The Zimbabwe Association of Doctors for Human Rights (ZADHR) has filed an urgent High Court challenge against deplorable conditions at most Covid-19 quarantine centres for returning residents in the country.
The returnees, according to rights doctors, are forced to share few and dirty ablutions, bathing facilities while some residents have no access to medication.
The Health Ministry is cited as the respondent and the doctors want the government through the same ministry to put in place adequate measures to mitigate the spread of the Covid-19 virus in quarantine centres throughout the country.
"The inadequate measures are exposing the returning and other persons detained in these facilities to the risk of contracting the Covid-19 disease, with about 35 out of 96 females who were quarantined at a quarantine facility situated at Girls High School in Harare, having to be transferred to Wilkins Hospital in the evening of the 28th of May 2020 upon allegedly testing positive for Covid-19 following tests conducted on the group on the 24th of May 2020," reads the court application.
"At most of the centres, social distancing is not being observed, the facilities are not being regularly disinfected and the returning residents and other persons detained in these facilities are not being subjected to regular temperature testing."
It is also reported that there are some expectant mothers with underlying conditions that need constant monitoring.
At most State-run isolation centres, the residents are said to be using unwashed utensils and are inadequate as there is no running water.
The returning citizens who have tested positive are blaming their living conditions at the quarantine facilities for contracting the disease at the camps.
The country has in the last few days witnessed a rapid increase in positive cases especially in quarantine centres with the country recording 64 cases on 25 of May, 61 of which were recorded in quarantine centres.

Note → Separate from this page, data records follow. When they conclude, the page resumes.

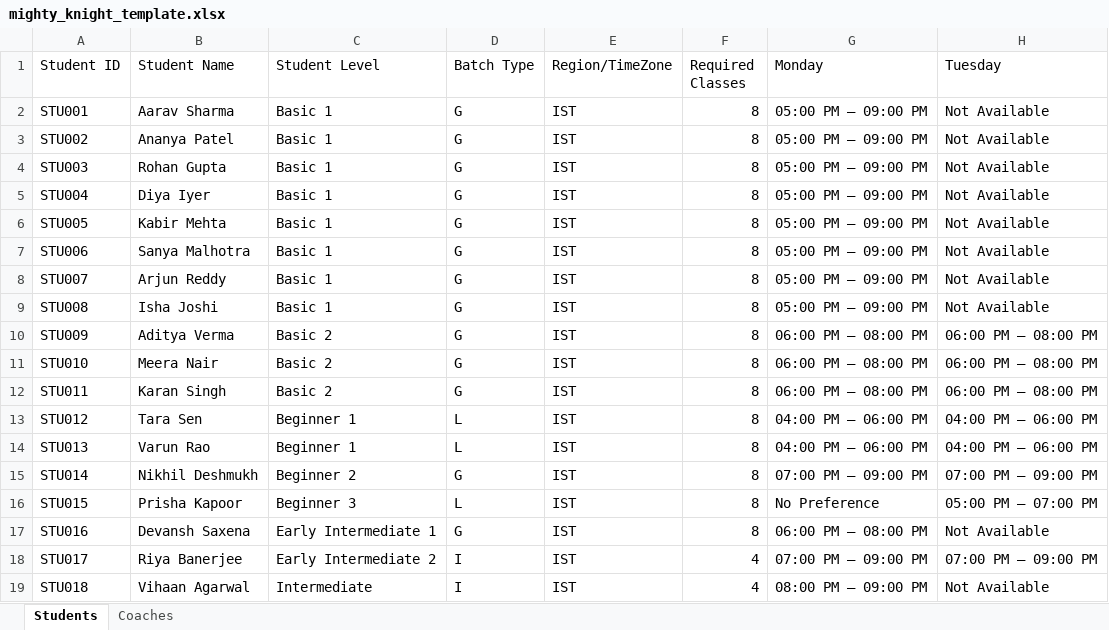
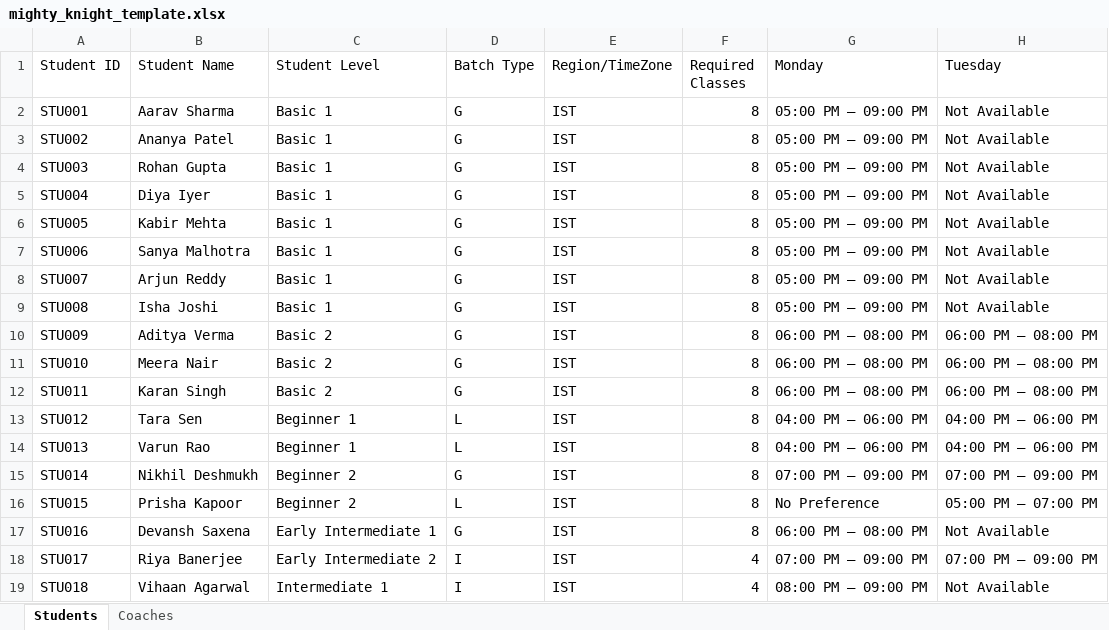
Before and after one commit to VSD10/MIGHTY-KNIGHT, an Excel workbook: backend/sample_data/mighty_knight_template.xlsx, sheet Students, drawn as a sheet; only a part is shown; values as stored, in another font and other column widths than the file's, no borders; the diff names each change by its address in the sheet, - before the commit and + after, or states it on an @@ line.

```diff
--- a/backend/sample_data/mighty_knight_template.xlsx (sheet Students)
+++ b/backend/sample_data/mighty_knight_template.xlsx (sheet Students)
-C16 (Student Level): Beginner 3
+C16 (Student Level): Beginner 2
-C19 (Student Level): Intermediate
+C19 (Student Level): Intermediate 1
```
Also changed, not shown: sheet Coaches, 59 other files.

Seventeen tested positive on 27 May again at the quarantine centres.
Some 35 cases were recorded at the Harare Girls High School on the outskirts of the central business district.